Spotlight Artist: #2 Rachel Ruysch (1664 - 1750)
Still-Life with Fruit and Insects
Oil on wood, 44 x 60 cm (approx. 18” x 24”)
Galleria degli Uffizi, Florence
READ:Adapted from the National Museum of Women in the Arts):
Rachel Ruysch was successful for nearly 70 years as a specialist in flower paintings.
Ruysch's maternal grandfather, Pieter Post, was an important architect,and her father, Frederik Ruysch, an eminent scientist. From him, she learned how to observe and record nature with great accuracy.
At 15, she was apprenticed to the well-known Dutch flower painter Willem van Aelst. From that point on, she produced various kinds of still lifes, mainly flower pieces and woodland scenes.
In 1701, Ruysch became a member of the painters' guild in The Hague. At that time, she began producing large flower works for an international circle of patrons. Several years later, Ruysch was invited to Düsseldorf to serve as court painter to Johann Wilhelm, the Elector Palatine of Bavaria. She remained there from 1708 until the prince's death in 1716.
After returning to Holland, Ruysch kept painting fruit and flower pictures for a prominent clientele. She remained artistically active, proudly inscribing her age on a canvas she completed in 1747, at age 83.
Despite the changes in popularity of flower paintings during the years since her death, Ruysch's reputation has never waned.
LOOK AT THIS PAINTING CLOSELY AND READ ABOUT IT'S COMPOSITION(make sure to click on the photo to see it in full)
Video - Watch BOTH of these prior to answering essential questions.
Essential Questions -

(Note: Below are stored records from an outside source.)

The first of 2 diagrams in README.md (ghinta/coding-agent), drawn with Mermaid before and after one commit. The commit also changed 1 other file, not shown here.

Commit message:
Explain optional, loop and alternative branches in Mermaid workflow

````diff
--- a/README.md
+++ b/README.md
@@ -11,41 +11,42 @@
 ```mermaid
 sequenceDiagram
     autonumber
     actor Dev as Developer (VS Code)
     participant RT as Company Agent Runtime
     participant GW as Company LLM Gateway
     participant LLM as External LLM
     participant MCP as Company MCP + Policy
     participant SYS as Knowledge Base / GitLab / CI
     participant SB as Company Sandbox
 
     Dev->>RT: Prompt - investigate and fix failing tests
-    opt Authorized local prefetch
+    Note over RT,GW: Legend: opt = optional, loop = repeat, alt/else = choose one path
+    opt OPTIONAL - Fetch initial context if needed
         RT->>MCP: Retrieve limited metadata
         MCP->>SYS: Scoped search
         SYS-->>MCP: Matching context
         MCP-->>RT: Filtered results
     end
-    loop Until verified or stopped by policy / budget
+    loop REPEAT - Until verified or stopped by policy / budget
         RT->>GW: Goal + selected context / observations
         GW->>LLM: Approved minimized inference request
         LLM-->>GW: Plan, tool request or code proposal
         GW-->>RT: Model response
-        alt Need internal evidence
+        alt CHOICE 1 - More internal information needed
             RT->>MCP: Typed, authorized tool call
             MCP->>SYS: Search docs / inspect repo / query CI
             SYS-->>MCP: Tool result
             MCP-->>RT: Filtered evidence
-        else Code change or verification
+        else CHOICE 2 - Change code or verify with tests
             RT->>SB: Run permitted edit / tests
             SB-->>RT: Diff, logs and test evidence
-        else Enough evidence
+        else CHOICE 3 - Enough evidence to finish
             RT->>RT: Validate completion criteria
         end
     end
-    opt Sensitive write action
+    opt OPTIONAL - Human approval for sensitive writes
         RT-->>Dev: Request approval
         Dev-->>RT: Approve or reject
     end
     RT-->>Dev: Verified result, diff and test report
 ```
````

AFTER CAREFULLY REVIEWING THE RESOURCES ASSIGNED ABOVE: Answer the following questions completely and with specificity to the provided resources, notes taken, personal reflection, and additional research as needed. Make sure to consider how this information is relevant to your current work and project.
What were the circumstances of Ruysch's formal training in careful observation? How was this level of observation beneficial to her work?
Look carefully at the composition of her works in the gallery. What is similar AND different between them? As a viewer, do you have a preference? (think about this as you consider your own compositions and how the viewers will experience your work).
What is a "vanitas" painting? According to art scholars, are Ruysch's paintings considered "vanitas?" Explain.
How does she use contrast to create emphasis in her work? Be specific.